A common response to being made aware of one’s short-comings or being faced with threat is to try harder. We double down. In the times of our greatest need, we are tempted to turn in on ourselves for resolve to overcome.
That is not a gospel response.
This is all too common of a response in life. Let me provide a typical example. When I read on spiritual growth, too often I am cast back upon myself. What does this look like? I (subject) walk away with a list of things I am to do (verb) that will cause God (object) to transform me…..or something like that. That is not the gospel (this is actually a form of Pelagianism which teaches we can be and do better by our own efforts apart from God’s grace).
Back to gospel grammar school for me….
A Gospel Grammar*
A basic sentence has a subject, a verb and an object.
So what is a gospel grammar?
God is always the subject.
God’s redemptive activity is the verb.
All creation, human kind supremely, is the object.
This provides us our ingredients for a gospel orientation for our grammar: What God has done, is doing, and will do on behalf of all creation. Creation, including us, is in a receptive and responsive posture.
This grammar is crucial in our teaching, writing, story telling, and shepherding.
An Example of Gospel Grammar in Action
One of my colleagues found a wonderful, old (1970’s!) interview of James Torrence. The entire interview is 20+ minutes long. But fast forward to 17:30 and listen to the sweet story Torrence tells of caring for a man desperately in need. Torrence shepherds him to the reality of the Father, Son and Spirit and the gospel reality we are gathered into. Go ahead and take a moment to watch this short clip (it will open in a separate tab).
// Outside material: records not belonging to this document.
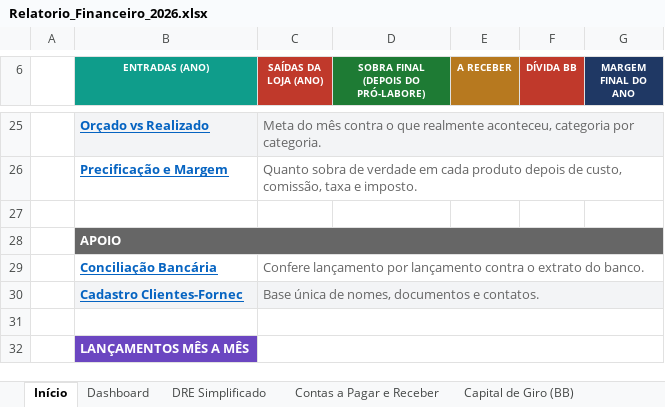
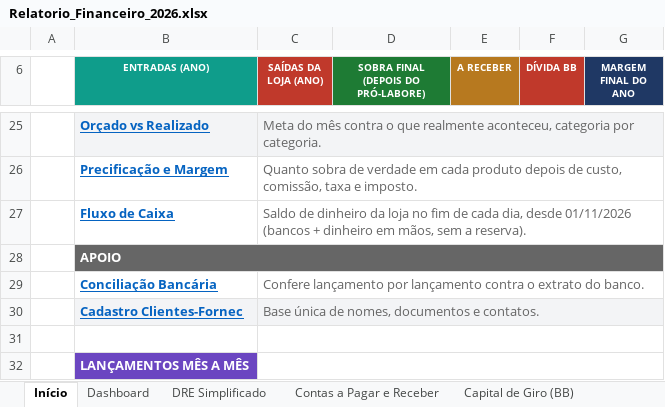
Before and after one commit to backupplanetaagua2025-hub/financeiro, an Excel workbook: Relatorio_Financeiro_2026.xlsx, sheet Início, drawn as a sheet; only a part is shown, gaps mark what is left out; values as stored, in another font and other column widths than the file's, no borders; the diff names each change by its address in the sheet, - before the commit and + after, or states it on an @@ line.

```diff
--- a/Relatorio_Financeiro_2026.xlsx (sheet Início)
+++ b/Relatorio_Financeiro_2026.xlsx (sheet Início)
-row 27: (empty)
+row 27:  | Fluxo de Caixa | Saldo de dinheiro da loja no fim de cada dia, desde 01/11/2026 (bancos + dinheiro em mãos, sem a reserva).
```
Also changed, not shown: sheet Nov 2026, other sheet tabs, 1 other file.
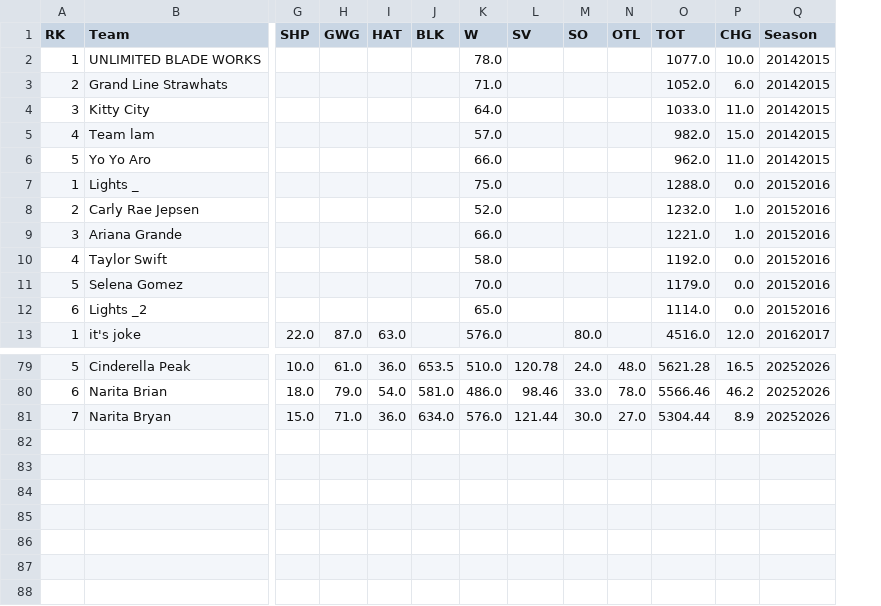
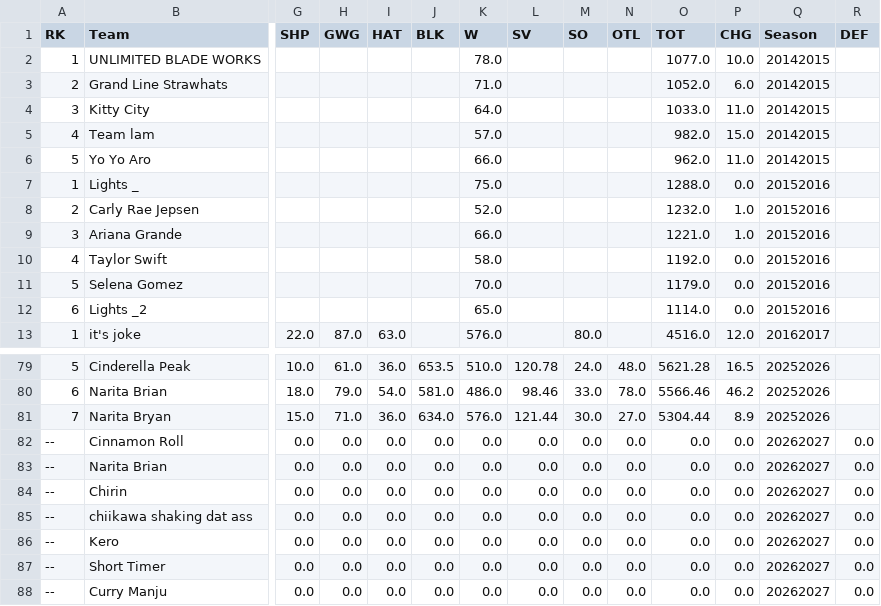
Before and after one commit to ivanchow23/espn-league54078-dashboard, a CSV file: docs/data/standings_points_df.csv, drawn as a sheet; only a part is shown, gaps mark what is left out; rows hold the shown columns only; the diff names each change by its address in the sheet, - before the commit and + after, or states it on an @@ line.

Commit message:
Update data 2026-09-18 23:43:29
Auto-generated commit with update_current_season_all.sh.

```diff
--- a/docs/data/standings_points_df.csv
+++ b/docs/data/standings_points_df.csv
+column R (DEF), empty
+row 82: -- | Cinnamon Roll | 0.0 | 0.0 | 0.0 | 0.0 | 0.0 | 0.0 | 0.0 | 0.0 | 0.0 | 0.0 | 20262027 | 0.0
+row 83: -- | Narita Brian | 0.0 | 0.0 | 0.0 | 0.0 | 0.0 | 0.0 | 0.0 | 0.0 | 0.0 | 0.0 | 20262027 | 0.0
+row 84: -- | Chirin | 0.0 | 0.0 | 0.0 | 0.0 | 0.0 | 0.0 | 0.0 | 0.0 | 0.0 | 0.0 | 20262027 | 0.0
+row 85: -- | chiikawa shaking dat ass | 0.0 | 0.0 | 0.0 | 0.0 | 0.0 | 0.0 | 0.0 | 0.0 | 0.0 | 0.0 | 20262027 | 0.0
+row 86: -- | Kero | 0.0 | 0.0 | 0.0 | 0.0 | 0.0 | 0.0 | 0.0 | 0.0 | 0.0 | 0.0 | 20262027 | 0.0
+row 87: -- | Short Timer | 0.0 | 0.0 | 0.0 | 0.0 | 0.0 | 0.0 | 0.0 | 0.0 | 0.0 | 0.0 | 20262027 | 0.0
+row 88: -- | Curry Manju | 0.0 | 0.0 | 0.0 | 0.0 | 0.0 | 0.0 | 0.0 | 0.0 | 0.0 | 0.0 | 20262027 | 0.0
```
Also changed, not shown: docs/data/standings_stats_df.csv, 2 other files.
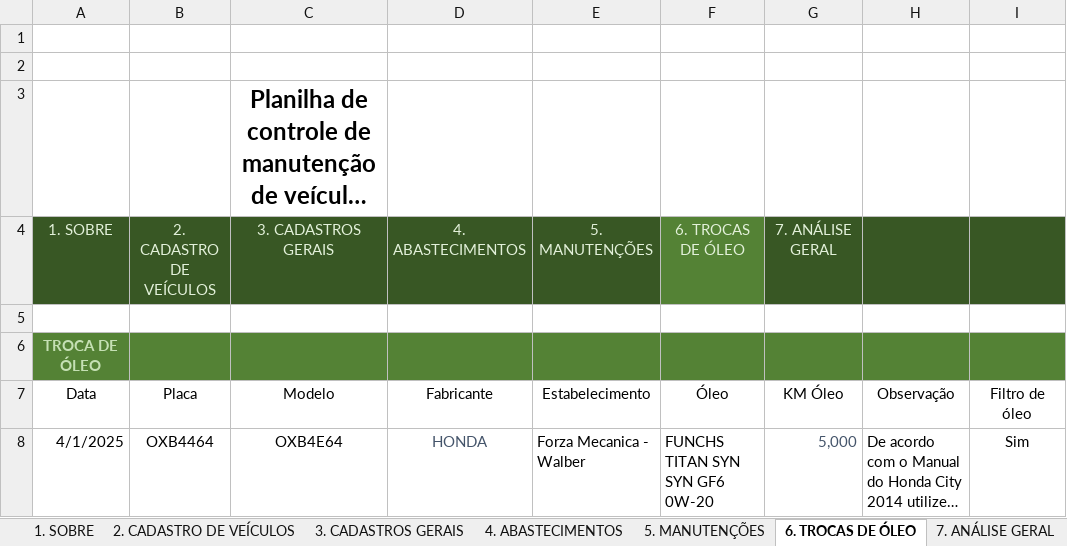
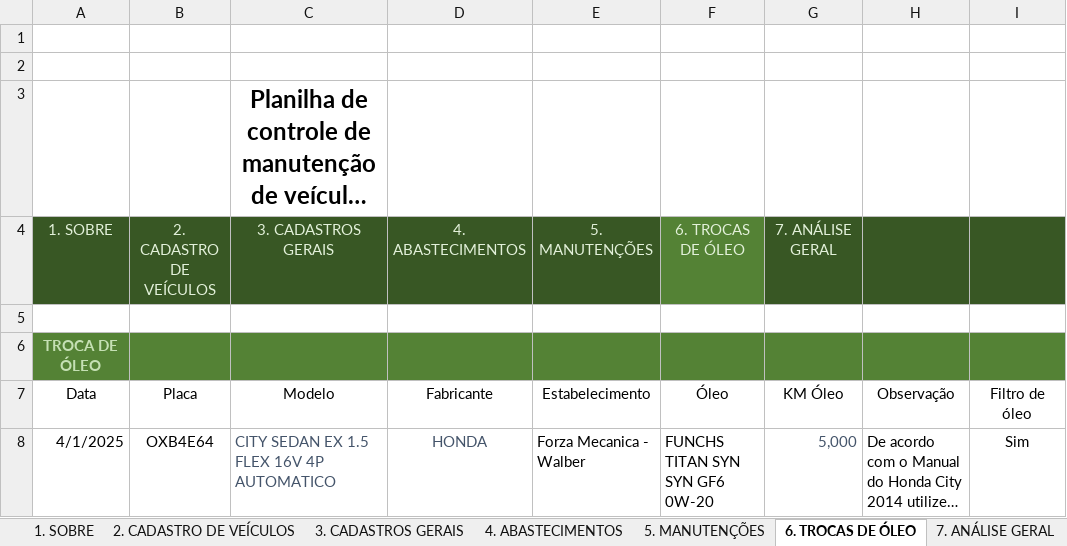
Before and after one commit to marcoskeller/manutencao_veiculo, an Excel workbook: dados/Controle_Manutencao_Honda_City.xlsm, sheet 6. TROCAS DE ÓLEO, drawn as a sheet; only a part is shown; long unchanged cells end in …; values as stored, in another font and other column widths than the file's, no borders; table styles not drawn; the diff names each change by its address in the sheet, - before the commit and + after, or states it on an @@ line.

```diff
--- a/dados/Controle_Manutencao_Honda_City.xlsm (sheet 6. TROCAS DE ÓLEO)
+++ b/dados/Controle_Manutencao_Honda_City.xlsm (sheet 6. TROCAS DE ÓLEO)
-B8 (Placa): OXB4464
+B8 (Placa): OXB4E64
-C8 (Modelo): OXB4E64
+C8 (Modelo): CITY SEDAN EX 1.5 FLEX 16V 4P AUTOMATICO
@@ C8 text colour: black → #44546A, alignment: center → left @@
```
Also changed, not shown: sheet 7.1 Abastecimento, sheet 4. ABASTECIMENTOS, sheet 7.3 Troca de óleo, charts or pictures.
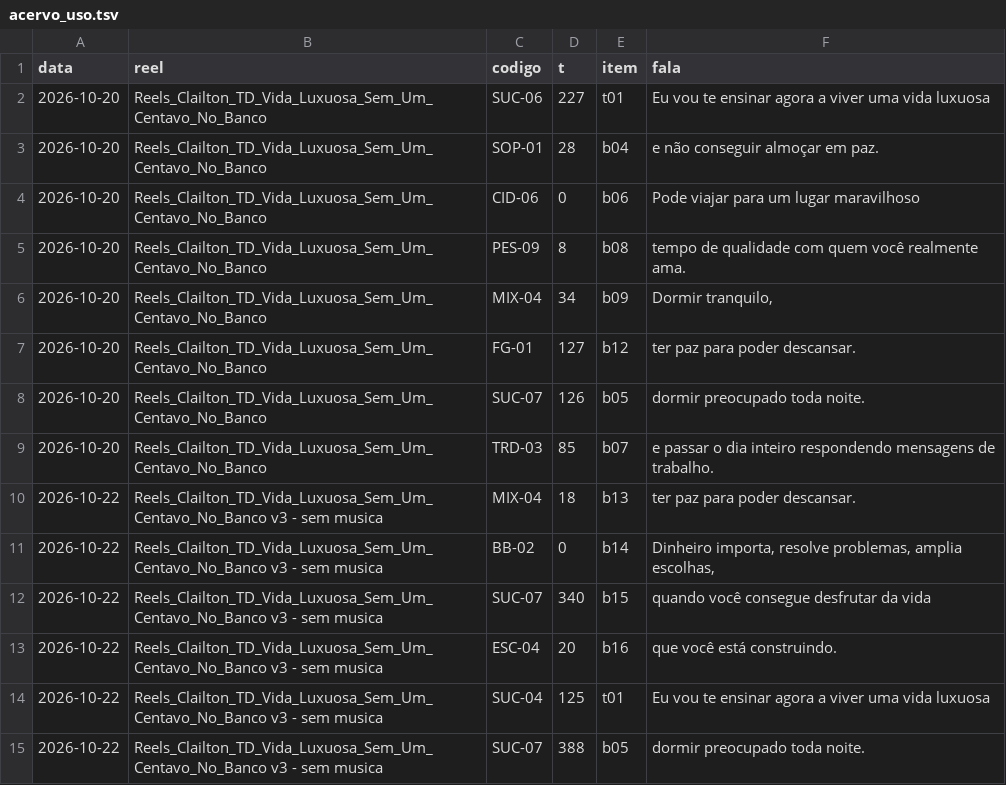
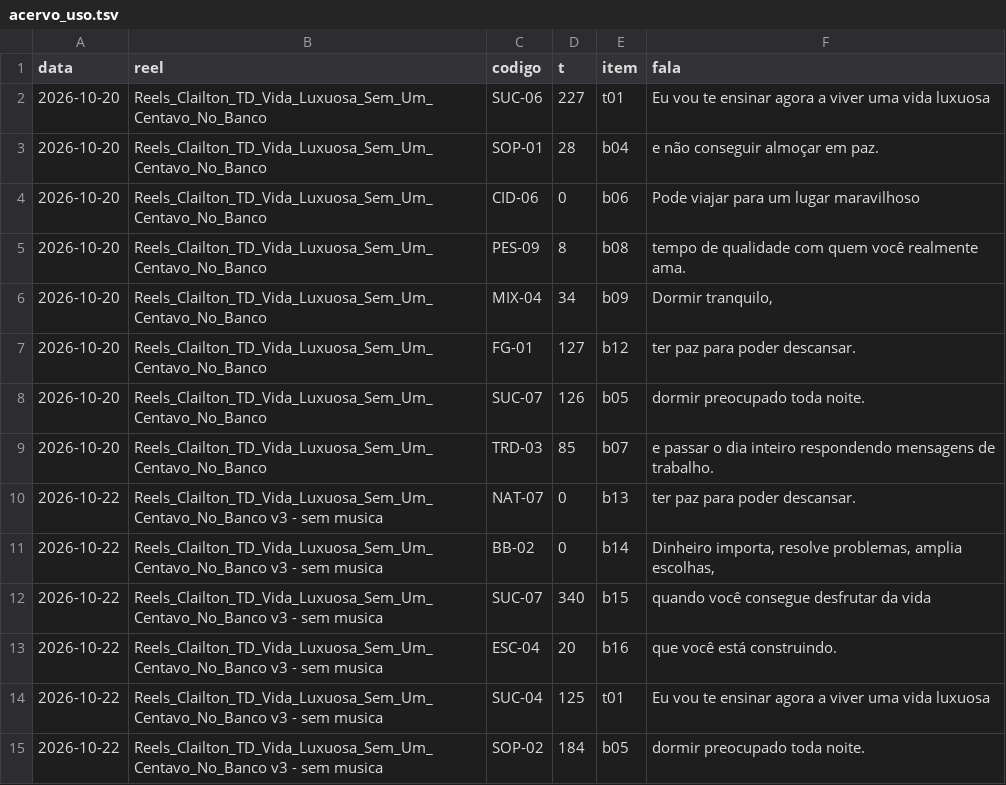
Before and after one commit to equipelegacyexecutoria-ai/claude-skills, a TSV file: skills/reels-tela-dividida-clailton/referencia/acervo_uso.tsv, drawn as a sheet.

Commit message:
auto(ELM-157): skills/reels-edicao-simples-clailton, skills/reels-tela-dividida-clailton

```diff
--- a/skills/reels-tela-dividida-clailton/referencia/acervo_uso.tsv
+++ b/skills/reels-tela-dividida-clailton/referencia/acervo_uso.tsv
@@ -9,3 +9,3 @@ data	reel	codigo	t	item	fala
 2026-10-20	Reels_Clailton_TD_Vida_Luxuosa_Sem_Um_Centavo_No_Banco	TRD-03	85	b07	e passar o dia inteiro respondendo mensagens de trabalho.
-2026-10-22	Reels_Clailton_TD_Vida_Luxuosa_Sem_Um_Centavo_No_Banco v3 - sem musica	MIX-04	18	b13	ter paz para poder descansar.
+2026-10-22	Reels_Clailton_TD_Vida_Luxuosa_Sem_Um_Centavo_No_Banco v3 - sem musica	NAT-07	0	b13	ter paz para poder descansar.
 2026-10-22	Reels_Clailton_TD_Vida_Luxuosa_Sem_Um_Centavo_No_Banco v3 - sem musica	BB-02	0	b14	Dinheiro importa, resolve problemas, amplia escolhas,
@@ -14,2 +14,2 @@ data	reel	codigo	t	item	fala
 2026-10-22	Reels_Clailton_TD_Vida_Luxuosa_Sem_Um_Centavo_No_Banco v3 - sem musica	SUC-04	125	t01	Eu vou te ensinar agora a viver uma vida luxuosa
-2026-10-22	Reels_Clailton_TD_Vida_Luxuosa_Sem_Um_Centavo_No_Banco v3 - sem musica	SUC-07	388	b05	dormir preocupado toda noite.
+2026-10-22	Reels_Clailton_TD_Vida_Luxuosa_Sem_Um_Centavo_No_Banco v3 - sem musica	SOP-02	184	b05	dormir preocupado toda noite.
```
Also changed, not shown: 4 other files.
What a sweet story of pastoral kindness oriented around the gospel of our Lord! This story is also recorded as the opening of chapter 2 in his book Worship, Community and the Triune God of Grace (which is worth the read). Note how Torrence did not “throw the man back upon himself” in his time of deep need and profound spiritual inability. He related to the man from a Trinitarian, Christ-centered starting point. It is the gospel grammar in action. Beautiful. Torrence provides us a model for gospel orientation in caring for others. And to responding to ourselves in seasons of uncertainty (of which we find ourselves in today).
Shepherding with a Gospel Grammar
God is always previous.
He is there before we arrive. He has been working before we are aware of it.
He is always the subject. He is always acting on our behalf, on behalf of the entire world.
We are always being moved towards, invited in, wooed. Ours is always a response to his primary loving and faithful pursuit. Always.
Each of us knows others, even ourselves, who resemble the man on the beach. How is Jesus graciously teaching you to not throw yourself back upon yourself with doubling down determination? How is he teaching you to not throw others back upon themselves in a time of need?
God invites us to rest in his provident care and reflect that in our pastoral-grammar to others and ourselves.
Take the gospel grammar test: Pay attention to how you order your statements over the coming weeks. I’d love to hear what you notice.
*Credit goes to Vicar Ken Robertson at International Anglican Church, Colorado Springs, CO for introducing me to this gospel orientational in one’s grammar.